Welcome to the Dahlhouse by Ken Dahl is subtitled "Alienation, incarceration and inebriation in the new American Rome" and contains a string of short comics about growing old and angry in America.  It also works pretty well as an scathing critique of George Bush's America and the decade of the naughts.  Dahl is best known now for his autobiographical tale of an STD called Monsters, but this book is a great introduction to his cartooning talents.  

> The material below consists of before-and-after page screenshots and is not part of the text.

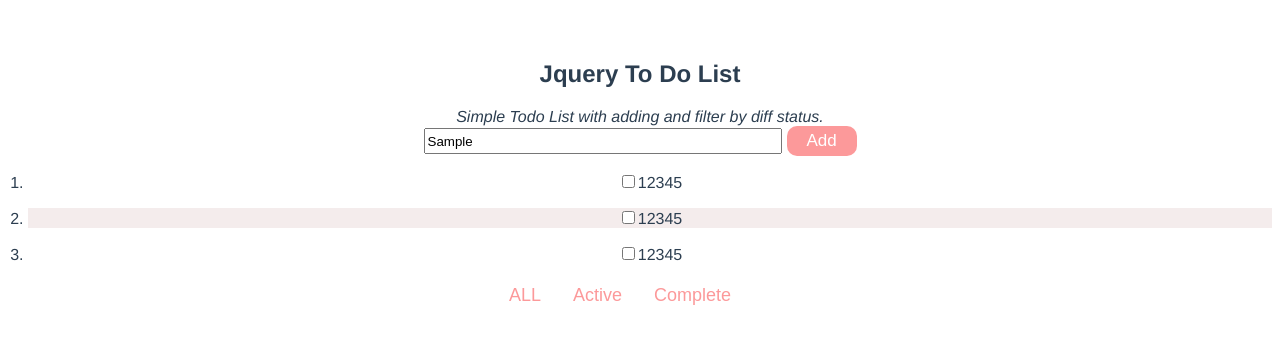
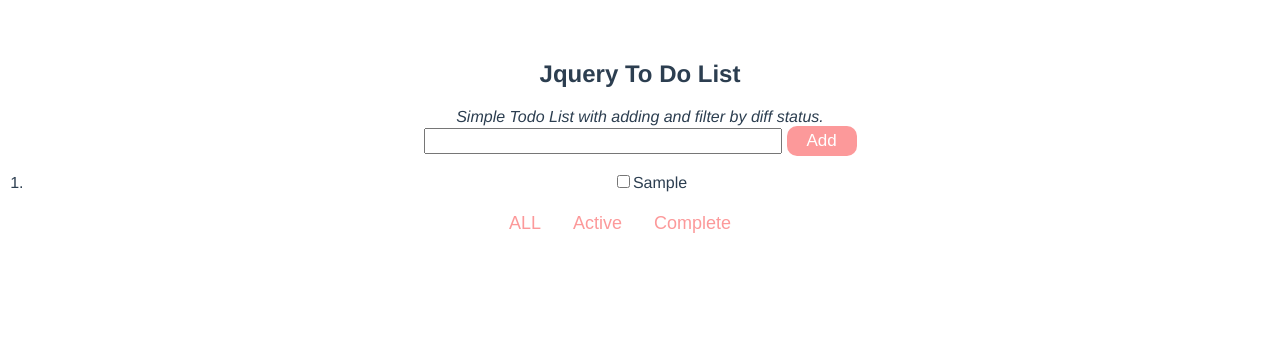
Before and after one commit to KwokDont/Vue_to_do_list, a Vue app: page / in a window 1280 px wide. Both pictures are taken after typing "Sample" into the empty fields and a click on the button "Add". Shown: the top 344 px of the page. Built offline with nearby package versions, Linux system fonts and the light colour scheme.

Commit message:
[GRD] cover AC3

```diff
--- a/src/App.vue
+++ b/src/App.vue
@@ -1,8 +1,8 @@
 <template>
   <div id="app">
     <Header />
-    <AddItem />
-    <List />
+    <AddItem @submitNewItem="addListItem" />
+    <List :todoItem="todoItem"/>
     <FootButtom/>
   </div>
 </template>
@@ -20,7 +20,17 @@ export default {
     List,
     AddItem,
     FootButtom,
-  }
+  },
+  data() {
+    return {
+      todoItem:[],
+    }
+  },
+  methods: {
+    addListItem(newItem){
+      this.todoItem.push(newItem);
+    }
+  },
 }
 </script>
 
--- a/src/components/AddItem.vue
+++ b/src/components/AddItem.vue
@@ -1,14 +1,29 @@
 <template>
     <div id="addItem">
-        <input id="add_input" />
-        <button id="add_button">Add</button>
+        <input id="add_input" type="text" v-model="newItem" />
+        <button id="add_button" v-on:click="handleAddItem">Add</button>
     </div>
 </template>
 
 <script>
     export default {
         name: "addItem",
-    }
+        data() {
+            return {
+                newItem: ""
+            };
+        },
+        methods: {
+            handleAddItem() {
+                if (this.newItem == "") {
+                    alert("不能为空");
+                    return;
+                }
+                this.$emit("submitNewItem", this.newItem);
+                this.newItem = "";
+            }
+        }
+    };
 </script>
 
 <style scoped>
--- a/src/components/Item.vue
+++ b/src/components/Item.vue
@@ -1,14 +1,17 @@
 <template>
     <div id="Item">
         <p>
-            <input type="checkbox" class="checkbox" />12345
+            <input type="checkbox" class="checkbox" />{{itemMessage}}
         </p>
     </div>
 </template>
 
 <script>
     export default {
-        name: "Item"
+        name: "listItem",
+        props:{
+            itemMessage: String,
+        }
     }
 </script>
 
--- a/src/components/List.vue
+++ b/src/components/List.vue
@@ -1,7 +1,7 @@
 <template>
     <div id="List">
         <ol>
-            <li v-for="n in count" v-bind:key="n" :class="color[n%2]"><Item /></li>
+            <li v-for="(item,index) in todoItem" v-bind:key="index" :class="color[index%2]"><Item :itemMessage="item"/></li>
         </ol>
 
     </div>
@@ -14,10 +14,12 @@
         components: {
             Item,
         },
+        props:{
+            todoItem: Array,
+        },
         data() {
             return {
-                count : 3,
-                color:["peach", "white"],
+                color:["white", "peach"],
             }
         },
     }
```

Dahl starts off with a series of funny comics called "Old Punx Vs..." before shifting to a longer tale remembering his flight from San Francisco, California to Honolulu, Hawaii on September 11, 2002.  It's a vivid description and critique of a time one year after the terrorist attacks on NYC and Washington DC.  The targets of Dahl's anger and attention are varied though, the next lengthy piece runs through the history of zines and then lacerates the pretensions of those making zines simply to stroke their own ego.  The centerpiece of the book, for me, feels like "The Origin of Army Guy" where a sad sack character decides to join the Army and gets a recruitment speech from a character that looks a lot like "Sarge" from Beatle Bailey.  It's a funny, but extremely biting comic that delivers tough political critique in a funny way.  

Much of the rest of the book is occupied by Dahl's alter ego, "Gordon Smalls" a lonely and alienated character who often narrates his day to, well us.  Although maybe he's just crazy and talking to no one.  Works either way I suppose.  These comics are funny and get at another theme Dahl is interested in -- the loss that comes with growing old.  Whether it's trying to pick up skateboarding again or visiting the swingset at an empty park at night, there's something sad but universal about Gordon Smalls.  Almost everyone has dreams, skills, or life experiences you just can't go back to as you get older.

I also love Dahl's artwork.  Very expressive work and he shows a range of styles throughout this book.

 

The publisher provided a copy of the book to ComixTalk for review purposes.